═══ RECORD EXCERPTS ═══
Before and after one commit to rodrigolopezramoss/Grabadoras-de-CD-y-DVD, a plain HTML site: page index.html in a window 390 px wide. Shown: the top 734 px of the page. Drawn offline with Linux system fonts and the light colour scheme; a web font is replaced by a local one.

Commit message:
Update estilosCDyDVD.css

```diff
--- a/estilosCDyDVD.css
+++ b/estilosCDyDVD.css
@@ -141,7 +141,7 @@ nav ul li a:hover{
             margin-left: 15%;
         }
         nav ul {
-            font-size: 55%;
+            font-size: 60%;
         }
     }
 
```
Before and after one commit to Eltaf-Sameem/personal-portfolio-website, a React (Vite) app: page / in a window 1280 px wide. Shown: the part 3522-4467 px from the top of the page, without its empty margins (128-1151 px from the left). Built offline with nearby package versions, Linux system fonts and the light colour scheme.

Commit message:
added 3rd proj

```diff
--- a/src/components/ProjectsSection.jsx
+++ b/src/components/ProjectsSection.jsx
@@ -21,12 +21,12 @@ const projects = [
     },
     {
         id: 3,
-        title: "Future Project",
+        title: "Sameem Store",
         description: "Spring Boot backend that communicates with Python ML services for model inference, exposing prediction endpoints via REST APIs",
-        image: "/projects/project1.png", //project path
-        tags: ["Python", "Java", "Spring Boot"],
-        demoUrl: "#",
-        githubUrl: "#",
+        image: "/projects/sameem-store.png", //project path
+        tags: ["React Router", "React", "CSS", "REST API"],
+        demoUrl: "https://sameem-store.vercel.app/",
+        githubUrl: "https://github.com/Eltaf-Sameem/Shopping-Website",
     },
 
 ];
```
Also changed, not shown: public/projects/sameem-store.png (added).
═══
▶ **EXERCISE INSTRUCTIONS**
Please make an exact copy of each record.

▶ **EXERCISE ANSWER**
Before and after one commit to rodrigolopezramoss/Grabadoras-de-CD-y-DVD, a plain HTML site: page index.html in a window 390 px wide. Shown: the top 734 px of the page. Drawn offline with Linux system fonts and the light colour scheme; a web font is replaced by a local one.

Commit message:
Update estilosCDyDVD.css

```diff
--- a/estilosCDyDVD.css
+++ b/estilosCDyDVD.css
@@ -141,7 +141,7 @@ nav ul li a:hover{
             margin-left: 15%;
         }
         nav ul {
-            font-size: 55%;
+            font-size: 60%;
         }
     }
 
```
Before and after one commit to Eltaf-Sameem/personal-portfolio-website, a React (Vite) app: page / in a window 1280 px wide. Shown: the part 3522-4467 px from the top of the page, without its empty margins (128-1151 px from the left). Built offline with nearby package versions, Linux system fonts and the light colour scheme.

Commit message:
added 3rd proj

```diff
--- a/src/components/ProjectsSection.jsx
+++ b/src/components/ProjectsSection.jsx
@@ -21,12 +21,12 @@ const projects = [
     },
     {
         id: 3,
-        title: "Future Project",
+        title: "Sameem Store",
         description: "Spring Boot backend that communicates with Python ML services for model inference, exposing prediction endpoints via REST APIs",
-        image: "/projects/project1.png", //project path
-        tags: ["Python", "Java", "Spring Boot"],
-        demoUrl: "#",
-        githubUrl: "#",
+        image: "/projects/sameem-store.png", //project path
+        tags: ["React Router", "React", "CSS", "REST API"],
+        demoUrl: "https://sameem-store.vercel.app/",
+        githubUrl: "https://github.com/Eltaf-Sameem/Shopping-Website",
     },
 
 ];
```
Also changed, not shown: public/projects/sameem-store.png (added).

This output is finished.